- **Information provided**
● ● ● ● ● ● ●

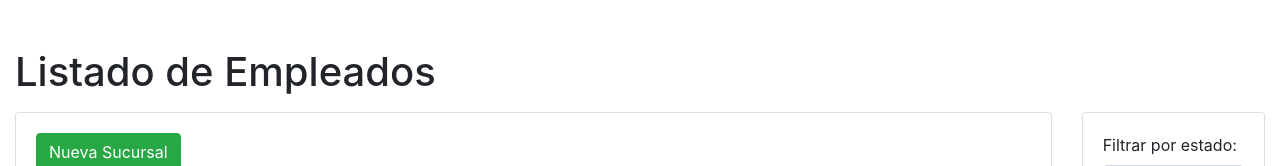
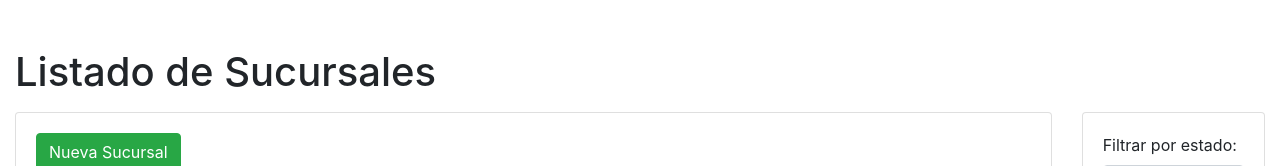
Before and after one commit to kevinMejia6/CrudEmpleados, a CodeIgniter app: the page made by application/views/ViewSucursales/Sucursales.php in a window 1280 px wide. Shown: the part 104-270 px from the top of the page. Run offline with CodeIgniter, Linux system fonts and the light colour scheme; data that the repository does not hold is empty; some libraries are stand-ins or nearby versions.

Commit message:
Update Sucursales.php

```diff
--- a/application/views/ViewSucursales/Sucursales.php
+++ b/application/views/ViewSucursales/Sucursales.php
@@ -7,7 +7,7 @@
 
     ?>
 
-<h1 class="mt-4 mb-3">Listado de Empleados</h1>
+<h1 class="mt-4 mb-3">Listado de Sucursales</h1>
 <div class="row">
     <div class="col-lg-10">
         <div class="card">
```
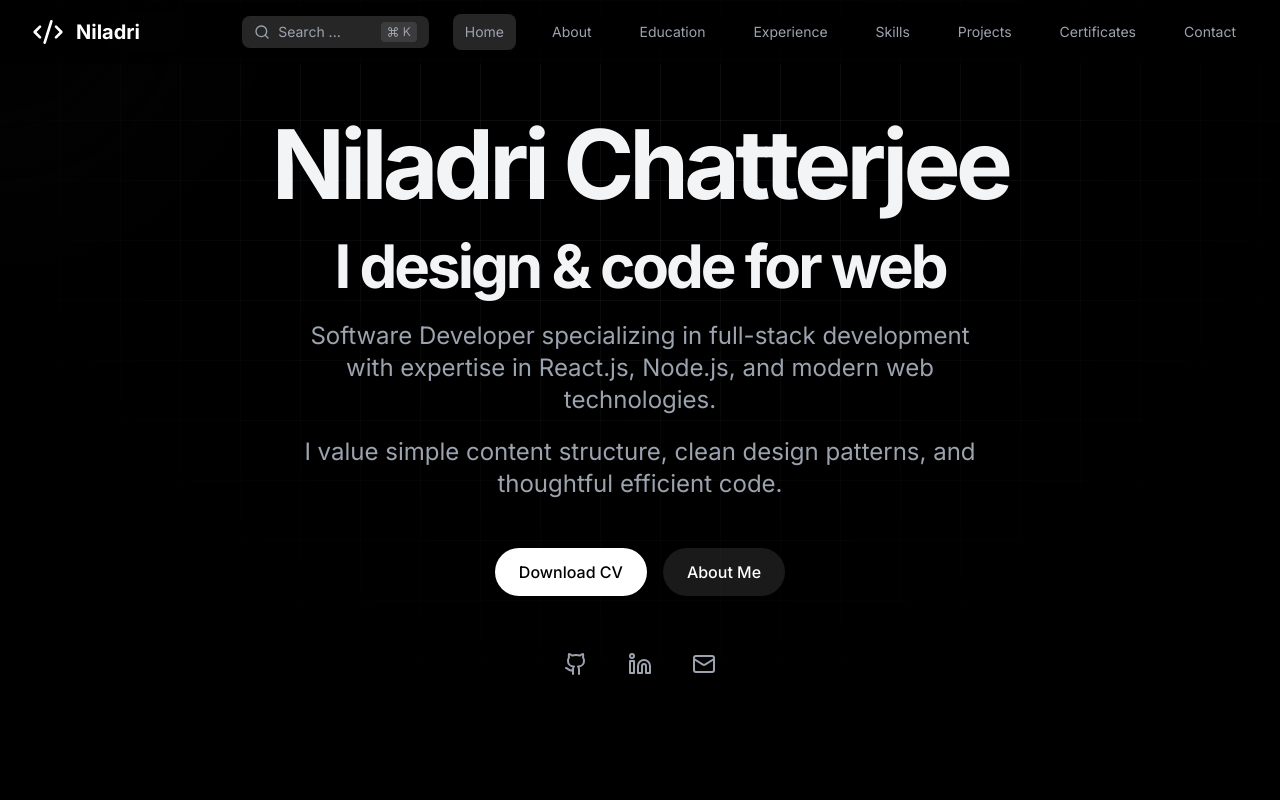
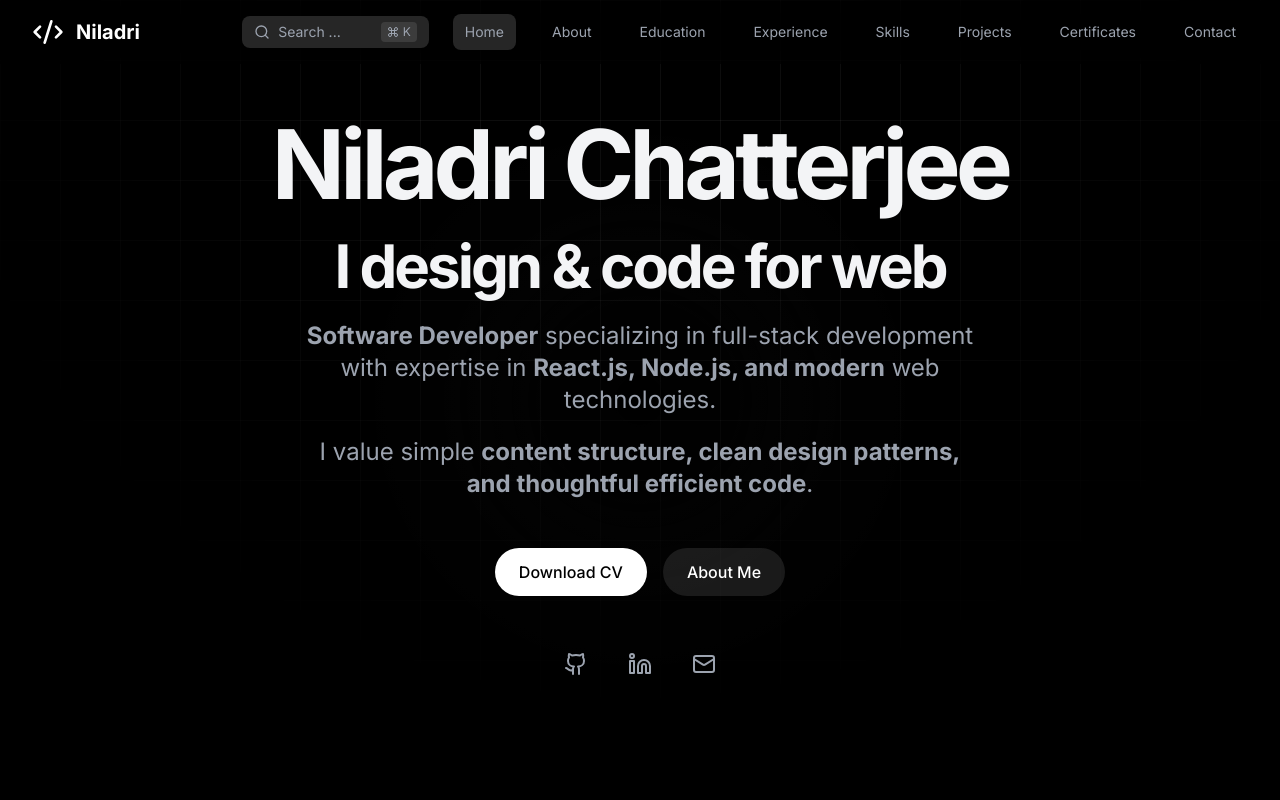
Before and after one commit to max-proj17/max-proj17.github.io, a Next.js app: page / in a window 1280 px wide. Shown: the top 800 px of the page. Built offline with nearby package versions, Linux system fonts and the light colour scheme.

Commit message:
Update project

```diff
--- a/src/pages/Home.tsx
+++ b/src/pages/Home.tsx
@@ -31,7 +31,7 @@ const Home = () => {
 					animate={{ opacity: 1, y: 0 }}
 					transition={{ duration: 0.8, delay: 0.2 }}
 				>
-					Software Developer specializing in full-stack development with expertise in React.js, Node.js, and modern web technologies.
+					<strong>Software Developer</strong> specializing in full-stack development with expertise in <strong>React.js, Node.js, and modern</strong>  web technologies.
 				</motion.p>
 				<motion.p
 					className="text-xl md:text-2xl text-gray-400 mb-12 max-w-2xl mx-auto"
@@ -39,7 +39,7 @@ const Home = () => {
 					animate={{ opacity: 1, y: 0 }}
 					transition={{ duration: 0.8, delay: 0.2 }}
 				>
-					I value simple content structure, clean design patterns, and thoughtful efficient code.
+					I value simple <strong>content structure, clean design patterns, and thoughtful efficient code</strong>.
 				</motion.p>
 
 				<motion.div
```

● ● ● ● ● ● ●

Copy out each line of the data that has the word "full" in it.

- **Solution for this problem**
-					Software Developer specializing in full-stack development with expertise in React.js, Node.js, and modern web technologies.
+					<strong>Software Developer</strong> specializing in full-stack development with expertise in <strong>React.js, Node.js, and modern</strong>  web technologies.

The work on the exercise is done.